What you should do: Only the lines holding the word "display" are wanted; copy each of them from the listing.

Information shown:

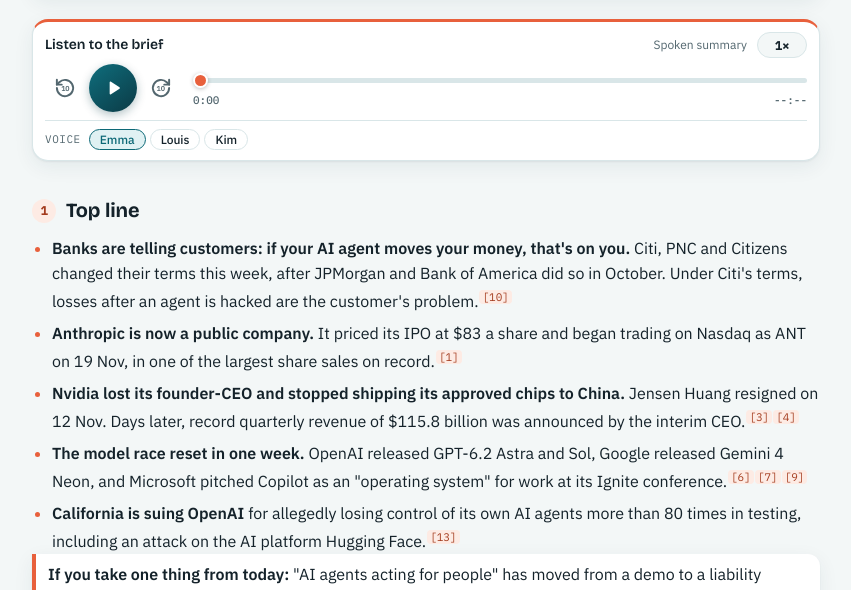
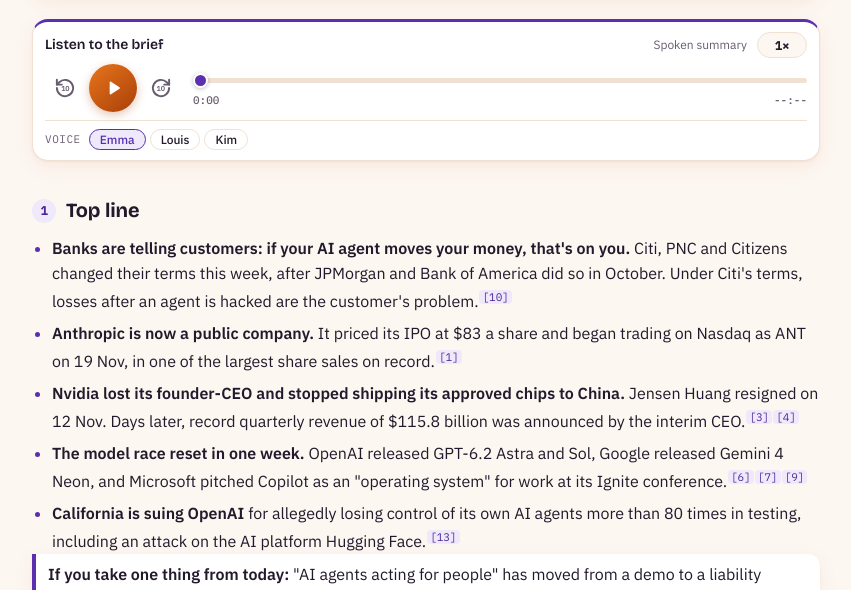
Before and after one commit to Schmoo111/ai-brief, a plain HTML site: page briefs/2026-11-20.html in a window 1280 px wide. Shown: the part 201-791 px from the top of the page, without its empty margins (214-1065 px from the left). Drawn offline with nearby package versions, Linux system fonts and the light colour scheme.

Commit message:
Orange and purple colour scheme; pixel-flower app icon
Co-Authored-By: Claude Opus 5.5 <noreply@anthropic.com>
Claude-Session: https://claude.ai/code/session_01TEyfAtZAXW6shWce6N9ncV

```diff
--- a/briefs/2026-11-20.html
+++ b/briefs/2026-11-20.html
@@ -7,7 +7,7 @@
 <link rel="manifest" href="/manifest.webmanifest">
 <link rel="icon" href="/icons/icon-192.png" type="image/png">
 <link rel="apple-touch-icon" href="/icons/apple-touch-icon.png">
-<meta name="theme-color" content="#0b3a45">
+<meta name="theme-color" content="#a83f08">
 <meta name="apple-mobile-web-app-capable" content="yes">
 <meta name="mobile-web-app-capable" content="yes">
 <meta name="apple-mobile-web-app-status-bar-style" content="default">
@@ -19,34 +19,34 @@
 body{margin:0}
 img{max-width:100%}
 [hidden]{display:none!important}
-/* AI Brief. Layout: one reading column under a deep-teal masthead; sticky audio bar; severity stripes on incident cards.
+/* AI Brief. Layout: one reading column under an orange masthead with purple accents; sticky audio bar; severity stripes on incident cards.
    Identity: plum + violet brand (from the sword icon), warm orange for highlights, calm graded severity colours. */
 :root{
-  --bg:#f3f7f7; --surface:#ffffff; --fg:#14222a; --muted:#53676f; --line:#d9e6e8;
-  --brand:#0b3a45; --brand-2:#0f6e7d; --on-brand:#ffffff; --on-brand-muted:rgba(255,255,255,.8);
-  --warm:#e8603c; --warm-ink:#a33a1c; --warm-soft:#fdebe4; --warm-on-brand:#ffb59e;
-  --accent:#0c6876; --accent-soft:#e0f1f3;
+  --bg:#fdf7f1; --surface:#ffffff; --fg:#221a2c; --muted:#685d70; --line:#f0e1d3;
+  --brand:#a83f08; --brand-2:#e8761c; --on-brand:#ffffff; --on-brand-muted:rgba(255,255,255,.88);
+  --warm:#5b2fb0; --warm-ink:#4a2596; --warm-soft:#efe9fb; --warm-on-brand:#fff1e2;
+  --accent:#5530b0; --accent-soft:#efe9fb;
   --crit:#a8436a; --high:#b5651d; --med:#7d6e18; --low:#3d7a57;
   --crit-bg:#f8e8ef; --high-bg:#fcefe1; --med-bg:#f5f0d9; --low-bg:#e5f2ea;
-  --shadow:0 1px 2px rgba(11,58,69,.07),0 6px 20px rgba(11,58,69,.07);
+  --shadow:0 1px 2px rgba(168,63,8,.07),0 6px 20px rgba(168,63,8,.07);
   --display:"Bricolage Grotesque","Segoe UI",system-ui,sans-serif;
   --body:"IBM Plex Sans",system-ui,-apple-system,"Segoe UI",sans-serif;
   --mono:"IBM Plex Mono",ui-monospace,Menlo,Consolas,monospace;
 }
 @media (prefers-color-scheme: dark){:root:not([data-theme="light"]){
-  --bg:#0c1619; --surface:#13222a; --fg:#e5f0f1; --muted:#9bb2b7; --line:#223941;
-  --brand:#0a2f38; --brand-2:#10606d; --on-brand:#ffffff; --on-brand-muted:rgba(255,255,255,.76);
-  --warm:#ff8a66; --warm-ink:#ffb59e; --warm-soft:#3a1f16; --warm-on-brand:#ffbca8;
-  --accent:#72d3de; --accent-soft:#15323a;
+  --bg:#18110c; --surface:#231912; --fg:#f6ece4; --muted:#bfaa9b; --line:#3b2b1f;
+  --brand:#8a3207; --brand-2:#d2661a; --on-brand:#ffffff; --on-brand-muted:rgba(255,255,255,.82);
+  --warm:#b9a2ff; --warm-ink:#cdbaff; --warm-soft:#2a2244; --warm-on-brand:#ffe8d6;
+  --accent:#b9a2ff; --accent-soft:#2a2244;
   --crit:#f09ab8; --high:#f2b072; --med:#ddd07a; --low:#93d2ad;
   --crit-bg:#3a1a29; --high-bg:#3a2715; --med-bg:#333015; --low-bg:#17301f;
   --shadow:0 1px 2px rgba(0,0,0,.3),0 6px 20px rgba(0,0,0,.25);
   color-scheme:dark}}
 :root[data-theme="dark"]{
-  --bg:#0c1619; --surface:#13222a; --fg:#e5f0f1; --muted:#9bb2b7; --line:#223941;
-  --brand:#0a2f38; --brand-2:#10606d; --on-brand:#ffffff; --on-brand-muted:rgba(255,255,255,.76);
-  --warm:#ff8a66; --warm-ink:#ffb59e; --warm-soft:#3a1f16; --warm-on-brand:#ffbca8;
-  --accent:#72d3de; --accent-soft:#15323a;
+  --bg:#18110c; --surface:#231912; --fg:#f6ece4; --muted:#bfaa9b; --line:#3b2b1f;
+  --brand:#8a3207; --brand-2:#d2661a; --on-brand:#ffffff; --on-brand-muted:rgba(255,255,255,.82);
+  --warm:#b9a2ff; --warm-ink:#cdbaff; --warm-soft:#2a2244; --warm-on-brand:#ffe8d6;
+  --accent:#b9a2ff; --accent-soft:#2a2244;
   --crit:#f09ab8; --high:#f2b072; --med:#ddd07a; --low:#93d2ad;
   --crit-bg:#3a1a29; --high-bg:#3a2715; --med-bg:#333015; --low-bg:#17301f;
   --shadow:0 1px 2px rgba(0,0,0,.3),0 6px 20px rgba(0,0,0,.25);
@@ -233,7 +233,7 @@ h2 .n{width:24px;height:24px;font-size:12px}
 .player .skip:hover{background:var(--accent-soft);color:var(--accent)}
 .player .skip svg{width:26px;height:26px;overflow:visible}
 .player .skip text{font:600 6.6px var(--body);letter-spacing:-.2px;fill:currentColor;stroke:none}
-.player .pp{width:48px;height:48px;border-radius:50%;color:#fff;background:linear-gradient(140deg,var(--brand-2),var(--brand));box-shadow:0 3px 10px rgba(11,58,69,.3)}
+.player .pp{width:48px;height:48px;border-radius:50%;color:#fff;background:linear-gradient(140deg,var(--brand-2),var(--brand));box-shadow:0 3px 10px rgba(168,63,8,.3)}
 .player .pp svg{width:20px;height:20px}
 .player .pp .i-pause,.player.playing .pp .i-play{display:none}
 .player.playing .pp .i-pause{display:block}
```
Also changed, not shown: index.html (+16 -16 lines), icons/apple-touch-icon.png, icons/icon-192.png, icons/icon-512.png, icons/maskable-512.png, manifest.webmanifest.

Solution for this exercise:
 [hidden]{display:none!important}
   --display:"Bricolage Grotesque","Segoe UI",system-ui,sans-serif;
 .player .pp .i-pause,.player.playing .pp .i-play{display:none}
 .player.playing .pp .i-pause{display:block}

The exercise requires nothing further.